People would walk in and just gaze in awe at the hall, and you could see their minds racing as to what event they could hold here, says Barbara. When we got the first booking for a wedding reception we were so excited, but very nervous as well. It was always in the plan to develop the house for weddings, but the brides were coming before we were even ready!
A local bridal company helped to organise the first Wedding Fayre in 2007, and a flurry of interest was generated.
Every wedding or event is different, says Barbara. People love it because they can use the house in the way that suits their own plans and dreams for their special day. Often the brides mother will do the flowers, the friends will help with the decorating, an auntie will make the cake, an uncle will be the caterer, a cousin the DJ... It is always so good to see how families come together to work on creating the perfect day for the two people they love.
As well as weddings at weekends, Cleeve House is busy with conferences and meetings during the week. The Salisbury Room is a bright, sunny room overlooking miles of countryside to the Vale of Pewsey, which is perfect for meetings of around 30 people, and the Library, an elaborately ornate and elegant room, works for smaller groups.
The Great Hall is the real pride of the house though. Designed to show off the hunting trophies of Squire Bell, it has a 10m-high vaulted ceiling and oak panelling, with fascinating stone carvings and a balcony with a minstrels gallery. Previously displaying tiger skins and elk heads, the pillars and walls are now usually adorned with garlands of flowers and fairy lights as it hosts wedding ceremonies, banquets, discos, concerts, performances and parties. In the winter it is warmed by an open fire.
The ground floor is made up mostly of the four function rooms. Upstairs bedrooms and bathrooms make sensitive use of the space available while keeping the character of the rooms intact. There are four new bathrooms to enhance the accommodation, for a B&B facility throughout the week.

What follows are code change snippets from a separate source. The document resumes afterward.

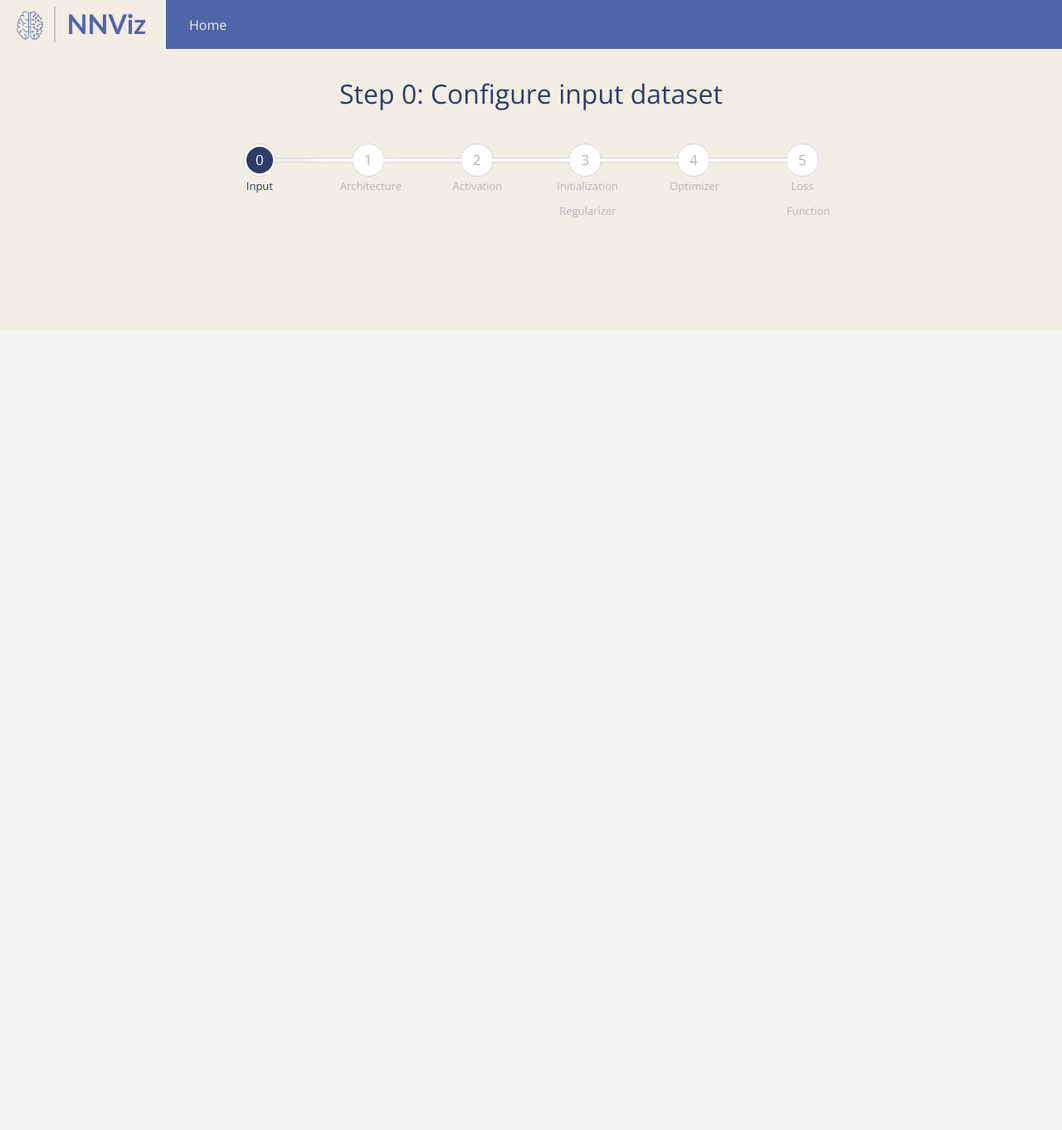
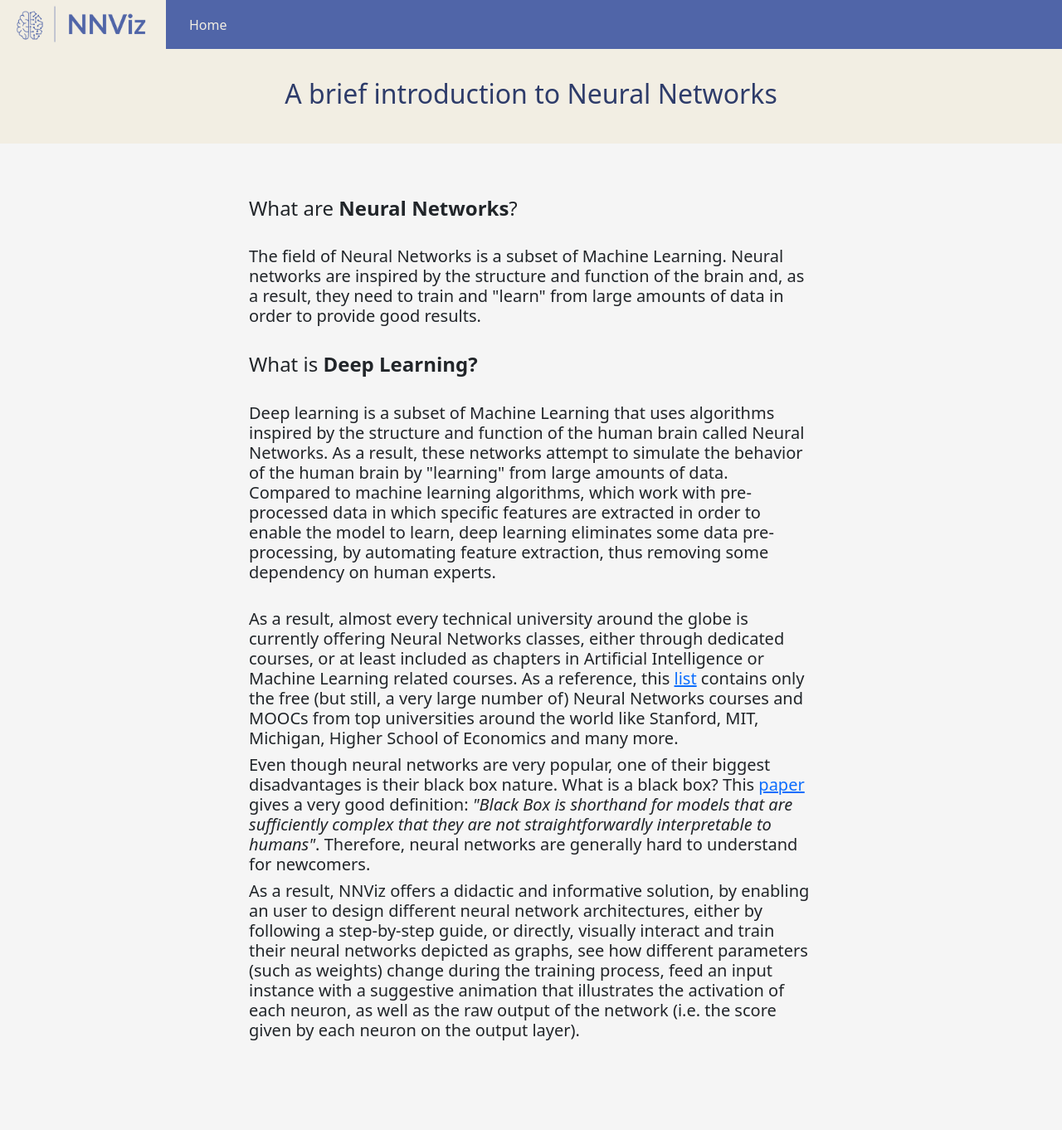
Before and after one commit to Vlad-Enia/Neural_Network_Visualiser_V2, a Flask app: page /guide in a window 1280 px wide. Shown: the whole page at 83% size. Before the commit the page ends 398 px from the top, so only its background shows below. Run offline with Flask 2, Linux system fonts and the light colour scheme.

Commit message:
Some work on front-end and on the first page of the guide.

```diff
--- a/app.py
+++ b/app.py
@@ -11,7 +11,7 @@ def hello_world():  # put application's code here
 
 @app.route('/guide')
 def load_guide_page():
-    return flask.render_template('guide_0.html')
+    return flask.render_template('guide.html')
 
 
 @app.route('/guide/<int:step>')
--- a/static/stylesheets/generalStyle.css
+++ b/static/stylesheets/generalStyle.css
@@ -134,14 +134,14 @@ h2{
 .header{
     background-color: var(--background-color);
     padding-top: 35px;
-    padding-bottom: 35px;
+    padding-bottom: 30px;
 }
 
 .header > h2{
     text-align: center;
     background-color: var(--background-color);
     font-weight: lighter;
-    margin-bottom: 0;
+    margin-bottom: 10px;
 }
 
 .btn-primary{
--- a/static/stylesheets/progress.css
+++ b/static/stylesheets/progress.css
@@ -16,7 +16,7 @@
 .progress {
   width: 1000px;
   margin: 30px auto 0;
-  height: 200px;
+  height: 120px;
   text-align: center;
   background-color: var(--background-color);
 }
@@ -55,20 +55,28 @@
 .progress .circle .title {
   color: #b5b5ba;
   font-size: 13px;
-  line-height: 30px;
-  /*margin-left: -5px;*/
+  margin-top: 10px
 }
+
+.title{
+  text-align: center;
+  margin-bottom: 0;
+}
+
 
 #architecture, #initialization{
   margin-left: -15px;
 }
 
-#regularizer{
-  margin-top: -15px;
-  margin-left: -12px;
+#regularizer {
+  margin-left: -24px;
 }
 
 #activation, #optimizer{
+  margin-left: -10px;
+}
+
+#loss{
   margin-left: -10px;
 }
 
--- /dev/null
+++ b/templates/guide.html
@@ -0,0 +1,78 @@
+<!DOCTYPE html>
+<html>
+    <head>
+        <meta name="viewport" content="width=device-width, initial-scale=1">
+        <script src="https://ajax.googleapis.com/ajax/libs/jquery/3.6.0/jquery.min.js"></script>
+        <link href="https://cdn.jsdelivr.net/npm/bootstrap@5.0.2/dist/css/bootstrap.min.css" rel="stylesheet" integrity="sha384-EVSTQN3/azprG1Anm3QDgpJLIm9Nao0Yz1ztcQTwFspd3yD65VohhpuuCOmLASjC" crossorigin="anonymous">
+        <script src="https://cdn.jsdelivr.net/npm/bootstrap@5.0.2/dist/js/bootstrap.bundle.min.js" integrity="sha384-MrcW6ZMFYlzcLA8Nl+NtUVF0sA7MsXsP1UyJoMp4YLEuNSfAP+JcXn/tWtIaxVXM" crossorigin="anonymous"></script>
+        <script src="../static/scripts/indexScript.js"></script>
+        <link href="https://fonts.googleapis.com/css?family=Montserrat" rel="stylesheet">
+        <link rel="stylesheet" href="../static/stylesheets/generalStyle.css">
+        <title>NNViz</title>
+    </head>
+    <body>
+        <div id="navbarDiv">
+            <nav class="navbar navbar-expand-lg" id="navbar">
+                <div class="logo">
+                    <img src="../static/images/NNViz%20Logo%202.png" width="200" alt="" id="logo">
+                </div>
+                <div class="navbar-collapse collapse w-100 order-1 order-md-0 dual-collapse2" id="navbarSupportedContent">
+                    <ul class="navbar-nav me-auto">
+                        <li class="nav-item">
+                            <a class="nav-link" id="homeLink" href="/">Home</a>
+                        </li>
+                    </ul>
+                </div>
+            </nav>
+        </div>
+        <div class="header">
+            <h2>A brief introduction to <b>Neural Networks</b></h2>
+        </div>
+        <div id="content">
+            <div id="why-div" class="introduction">
+
+                <br>
+                <h4>What are <b>Neural Networks</b>?</h4>
+                <br>
+                <h5>
+                    The field of <b>Neural Networks</b> is a subset of <b>Machine Learning</b>. Neural networks are inspired by the structure and function of the brain and, as a result,
+                    they need to train and "learn" from large amounts of data in order to provide good results.
+                </h5>
+
+                <br>
+                <h4>What is <b>Deep Learning?</b></h4>
+                <br>
+                <h5>
+                    <b>Deep learning</b> is a subset of <b>Machine Learning</b> that uses algorithms inspired by the structure and function of the human brain called <b>Neural Networks</b>.
+                    As a result, these networks attempt to simulate the behavior of the human brain by "learning" from large amounts of data. Compared to machine learning algorithms, which
+                    work with pre-processed data in which specific features are extracted in order to enable the model to learn, deep learning eliminates some data pre-processing, by automating
+                    feature extraction, thus removing some dependency on human experts.
+                </h5>
+                <br>
+
+                <h5>
+                    As a result, almost every technical university around the globe is currently offering
+                    <b>Neural Networks</b> classes, either through dedicated courses, or at least included
+                    as chapters in <b>Artificial Intelligence</b> or <b>Machine Learning</b> related courses.
+                    As a reference, this <a href="https://www.classcentral.com/subject/neural-networks">list</a>
+                    contains only the free (but still, a very large number of)  Neural Networks courses and MOOCs
+                    from top universities around the world like Stanford, MIT, Michigan, Higher School of Economics and many more.
+                </h5>
+                <h5>
+                    Even though neural networks are very popular, one of their biggest disadvantages is their <b>black box</b> nature.
+                    What is a black box? This <a href="https://www.onlinecjc.ca/article/S0828-282X(21)00703-0/fulltext">paper</a> gives
+                    a very good definition: <i>"Black Box is shorthand for models that are sufficiently complex that they are not
+                    straightforwardly interpretable to humans"</i>. Therefore, neural networks are generally hard to understand for
+                    newcomers.
+                </h5>
+                <h5>
+                    As a result, <b>NNViz</b> offers a didactic and informative solution, by enabling an user to design different neural network architectures,
+                    either by following a step-by-step guide, or directly, visually interact and train their neural networks depicted as graphs, see how different
+                    parameters (such as weights) change during the training process, feed an input instance with a suggestive animation that illustrates the activation
+                    of each neuron, as well as the raw output of the network (i.e. the score given by each neuron on the output layer).
+                </h5>
+            </div>
+
+        </div>
+    </body>
+</html>
--- a/templates/guide_0.html
+++ b/templates/guide_0.html
@@ -32,39 +32,39 @@
             <div class="progress">
                 <div class="circle active">
                     <span class="label">0</span>
-                    <span id="input" class="title">Input</span>
+                    <p id="input" class="title">Input</p>
                 </div>
                 <span class="bar active"></span>
                 <div class="circle">
                     <span class="label">1</span>
-                    <span id="architecture" class="title">Architecture</span>
+                    <p id="architecture" class="title">Architecture</p>
                 </div>
                 <span class="bar"></span>
                 <div class="circle">
                     <span class="label">2</span>
-                    <span id="activation" class="title">Activation</span>
+                    <p id="activation" class="title">Activation</p>
                 </div>
                 <span class="bar"></span>
                 <div class="circle">
                     <span class="label">3</span>
-                    <span id="initialization" class="title">Initialization</span>
-                    <span id="regularizer" class="title">Regularizer</span>
+                    <p id="regularizer" class="title">&nbsp;&nbsp;Initialization &nbsp;&nbsp;&nbsp;&nbsp;&nbsp;&nbsp; and  Regularization</p>
                 </div>
                 <span class="bar"></span>
                 <div class="circle">
                     <span class="label">4</span>
-                    <span id="optimizer" class="title">Optimizer</span>
+                    <p id="optimizer" class="title">Optimizer</p>
                 </div>
                 <span class="bar"></span>
                 <div class="circle">
                     <span class="label">5</span>
-                    <span id="loss" class="title">Loss Function</span>
+                    <p id="loss" class="title">&nbsp;&nbsp;&nbsp;Loss &nbsp;Function</p>
                 </div>
 
             </div>
         </div>
         <div id="content">
             <div class="introduction">
+                Neural networks can be used to solve a lot of problems. Therefore,
             </div>
         </div>
     </body>
```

Aside from the excitement and activity of weddings and events, the secluded setting of the house, with woodland to the north and sweeping great fields to the south, makes it ideal for the more peaceful pursuits. Meditation and yoga retreats often take advantage of such tranquillity, often commenting on the good energy in the Salisbury Room. There are also weekly evening classes of the local tai chi and aikido clubs, who enjoy the spacious rooms in winter and the idyllic warm evenings outside in summer.
With the help and support of hundreds of friends, neighbours and local businesses, Cleeve House has come remarkably far in its first five years, and is still growing and developing.
We just love taking care of people, says Barbara, and what keeps me going is the drive to make sure that everyone who walks through the door feels welcomed. If its the mother of the bride crying in sheer joy at her only daughters special wedding day, or an elderly gentleman just stopping by for a cup of tea everyone is important to us.
Cleeve House, Trowbridge Road, Seend, near Melksham. 01380 827129,
Special thanks to Selina Hony and Dinah Baxter for their stories and photographs.